((

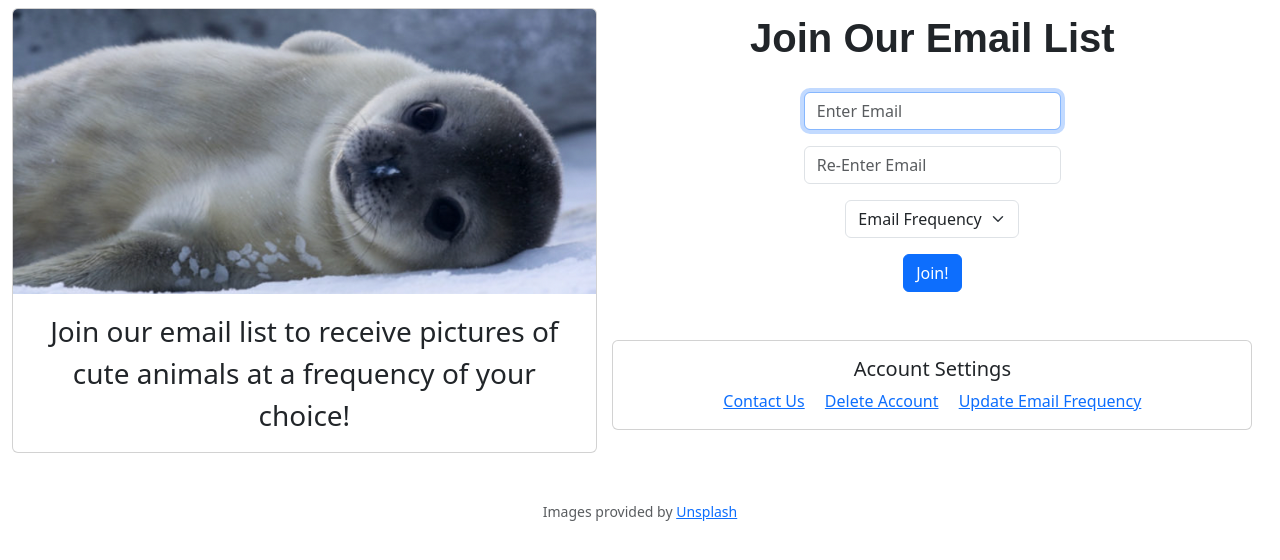
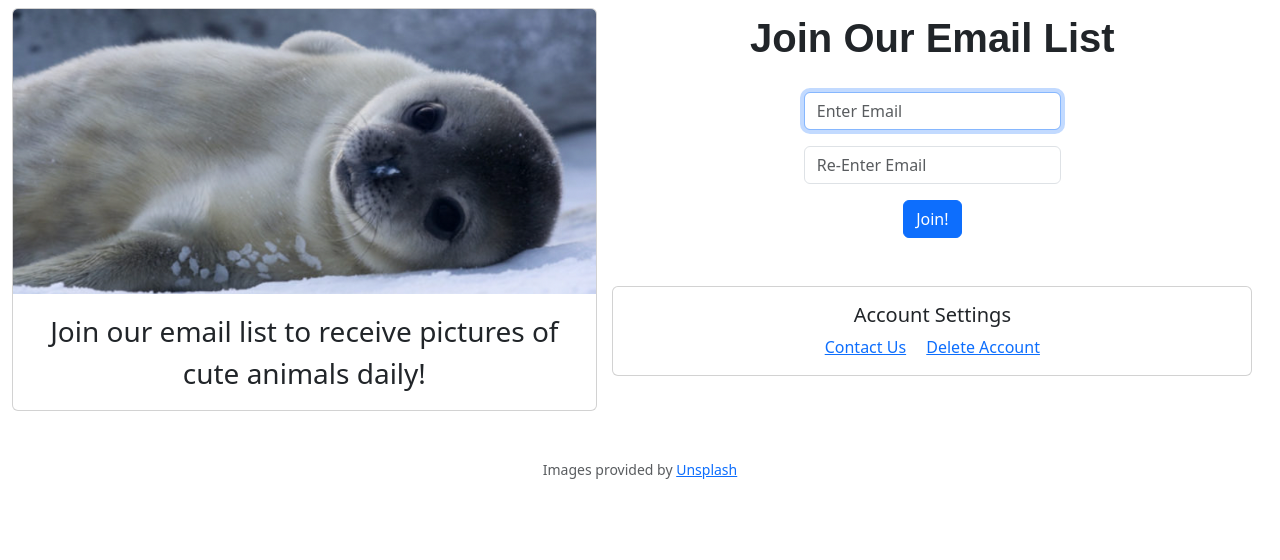
Before and after one commit to SamuelRCrider/the-blue-elephant, a Flask app: page /account in a window 1280 px wide. Shown: the part 146-706 px from the top of the page. Run offline with Flask 3, Linux system fonts and the light colour scheme; a user stored in the database is signed in; data comes from the database, SQL or seed files in the repository; both versions use the stored data as it was before the commit.

Commit message:
Project Complete

```diff
--- a/app.py
+++ b/app.py
@@ -1,9 +1,15 @@
-from flask import Flask, session, redirect, render_template, request, flash, g
+from flask import Flask, session, redirect, render_template, request, flash
 from werkzeug.security import generate_password_hash, check_password_hash
 from flask_session import Session
 import urllib.request, json
 import sqlite3
-from secret_keys import UNSPLASH_API_KEY
+import smtplib
+import ssl
+from email.message import EmailMessage
+from secret_keys import UNSPLASH_API_KEY, MAIL_PASSWORD
+import atexit
+
+from apscheduler.schedulers.background import BackgroundScheduler
 
 from helpers import (
     login_required,
@@ -11,22 +17,22 @@ from helpers import (
     transform_post_rawData,
     transform_get_rawData,
     transform_login_rawData,
-    send_email,
 )
 
 # configure app
 app = Flask(__name__)
+
 
 # configure session as filesystem
 app.config["SESSION_PERMANENT"] = False
 app.config["SESSION_TYPE"] = "filesystem"
 Session(app)
 
+# configure api
+unsplash_api_url = "https://api.unsplash.com/"
+
 # configure database
 DATABASE = "blue_elephant.db"
-
-# configure api
-unsplash_api_url = "https://api.unsplash.com/"
 
 
 def query_db(query, args=(), one=False):
@@ -46,6 +52,44 @@ def query_db(query, args=(), one=False):
     res = cur.fetchall()
     db.close()
     return (res[0] if res else None) if one else res
+
+
+# handle sending emails here
+def send_mail():
+    users = query_db("SELECT * FROM emails")
+    # Define email sender and receiver
+    for user in users:
+        email_sender = "the.official.blue.elephant@gmail.com"
+        email_password = MAIL_PASSWORD
+        email_receiver = user["address"]
+
+        # Set the subject and body of the email
+        subject = "Your Daily Dose Of Cuteness"
+        body = """
+        a bunch of images
+        """
+
+        em = EmailMessage()
+        em["From"] = email_sender
+        em["To"] = email_receiver
+        em["Subject"] = subject
+        em.set_content(body)
+
+        # Add SSL (layer of security)
+        context = ssl.create_default_context()
+
+        # Log in and send the email
+        with smtplib.SMTP_SSL("smtp.gmail.com", 465, context=context) as smtp:
+            smtp.login(email_sender, email_password)
+            smtp.sendmail(email_sender, email_receiver, em.as_string())
+
+
+scheduler = BackgroundScheduler()
+scheduler.add_job(send_mail, "interval", minutes=1)
+scheduler.start()
+
+# Shut down the scheduler when exiting the app
+atexit.register(lambda: scheduler.shutdown())
 
 
 # app routes
@@ -212,25 +256,15 @@ def account():
             flash("Emails Entered Do Not Match")
             return redirect("/account")
 
-        frequency = request.form.get("frequency")
-        if not frequency:
-            flash("Must Select Frequency")
-            return redirect("/account")
-
-        frequency = int(frequency)
-
         try:
             query_db(
-                "INSERT INTO emails (user_id, address, frequency) VALUES (?, ?, ?)",
-                [session["user_id"], email, frequency],
+                "INSERT INTO emails (user_id, address) VALUES (?, ?)",
+                [session["user_id"], email],
             )
             flash("Success! Welcome to the Email List!")
         except Exception:
             flash("Unable To Join Email List At This Time")
             return redirect("/account")
-
-        # NOTE handle sending emails here, or figure out better idea
-        ...
 
         return redirect("/account")
     else:
@@ -251,32 +285,6 @@ def contact():
     if logged_in():
         return render_template("contact.html", log=True)
     return render_template("index.html", log=False)
-
-
-@app.route("/update", methods=["GET", "POST"])
-@login_required
-def update():
-    if request.method == "POST":
-        frequency = request.form.get("frequency")
-        if not frequency:
-            flash("Please Select Frequency")
-            return redirect("/update")
-
-        try:
-            query_db(
-                "UPDATE emails SET frequency = ? WHERE user_id = ?",
-                [frequency, session["user_id"]],
-            )
-        except Exception:
-            flash("Frequency Update Failed, Please Try Again Later")
-            return redirect("/account")
-
-        flash("Email Frequency Updated!")
-        return redirect("/account")
-    else:
-        if logged_in():
-            return render_template("update.html", log=True)
-        return render_template("index.html", log=False)
 
 
 @app.route("/delete", methods=["GET", "POST"])
--- a/helpers.py
+++ b/helpers.py
@@ -47,38 +47,3 @@ def transform_login_rawData(Data):
     url_Data = url_Data["raw"]
 
     return url_Data
-
-
-def send_email(user):
-    import smtplib
-
-    gmail_user = "the.official.blue.elephant@gmail.com"
-    gmail_password = "developerPassw0rd"
-
-    sent_from = gmail_user
-    to = [user]
-    subject = "Your Dose of Cuteness"
-    body = "consectetur adipiscing elit"
-
-    email_text = """\
-    From: %s
-    To: %s
-    Subject: %s
-
-    %s
-    """ % (
-        sent_from,
-        ", ".join(to),
-        subject,
-        body,
-    )
-
-    try:
-        smtp_server = smtplib.SMTP_SSL("smtp.gmail.com", 465)
-        smtp_server.ehlo()
-        smtp_server.login(gmail_user, gmail_password)
-        smtp_server.sendmail(sent_from, to, email_text)
-        smtp_server.close()
-        print("Email sent successfully!")
-    except Exception as ex:
-        print("Something went wrong….", ex)
--- a/templates/account.html
+++ b/templates/account.html
@@ -11,7 +11,7 @@
             <img src="/static/seal.png" class="card-img-top" alt="seal">
             <div class="card-body">
                 <p class="card-text fs-3">
-                    Join our email list to receive pictures of cute animals at a frequency of your choice!
+                    Join our email list to receive pictures of cute animals daily!
                 </p>
             </div>
         </div>
@@ -30,15 +30,6 @@
                 <div class="mb-3">
                     <input autocomplete="off" class="form-control mx-auto w-auto" id="confirm_email" name="confirm_email" placeholder="Re-Enter Email" type="email">
                 </div>
-                <div class="mb-3">
-                    <select id="frequency" name="frequency" class="form-select mx-auto w-auto">
-                        <option disabled selected>Email Frequency</option>
-                        <option value="0">Daily</option>
-                        <option value="1">Weekly</option>
-                        <option value="2">Monthly</option>
-                        <option value="3">Yearly</option>
-                    </select>
-                </div>
                 <button class="btn btn-primary" type="submit">Join!</button>
             </form>
             <br><br>
@@ -47,7 +38,6 @@
                 <h5 class="card-title">Account Settings</h5>
                 <a href="/contact" class="card-link">Contact Us</a>
                 <a href="/delete" class="card-link">Delete Account</a>
-                <a href="/update" class="card-link">Update Email Frequency</a>
                 </div>
             </div>
         {% else %}
@@ -65,7 +55,6 @@
                 <h5 class="card-title">Account Settings</h5>
                 <a href="/contact" class="card-link">Contact Us</a>
                 <a href="/delete" class="card-link">Delete Account</a>
-                <a href="/update" class="card-link">Update Email Frequency</a>
                 </div>
             </div>
         {% endif %}
--- a/templates/contact.html
+++ b/templates/contact.html
@@ -10,7 +10,8 @@
     <div class="row justify-content-evenly">
       <div class="col-4">
         <h1 class="title">Contact Us</h1>
-        <p>Have a question, feedback, or just want to say hello? Feel free to reach out using our contact information.</p>
+        <p>Have a question, feedback, or just want to say hello? Feel free to reach out using our contact information.
+          If you aren't receiving emails, make sure to check your junk mail before contacting us!</p>
         </div>
       <div class="col-4">
         <h1 class="title">Contact Information:</h1>
--- a/templates/index.html
+++ b/templates/index.html
@@ -22,7 +22,7 @@
             <img src="/static/pig.png" class="card-img-top" alt="pig">
             <div class="card-body">
                 <p class="card-text fs-3">
-                    Join our email list to receive pictures of cute animals at a frequency of your choice!
+                    Join our email list to receive pictures of cute animals daily!
                 </p>
             </div>
         </div>
```
Also changed, not shown: templates/update.html (deleted, +0 -28 lines), blue_elephant.db.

))

[Exercise prompt]:
Would you tally the lines above that include "hello" and reply with only the total?

[Response area]:
2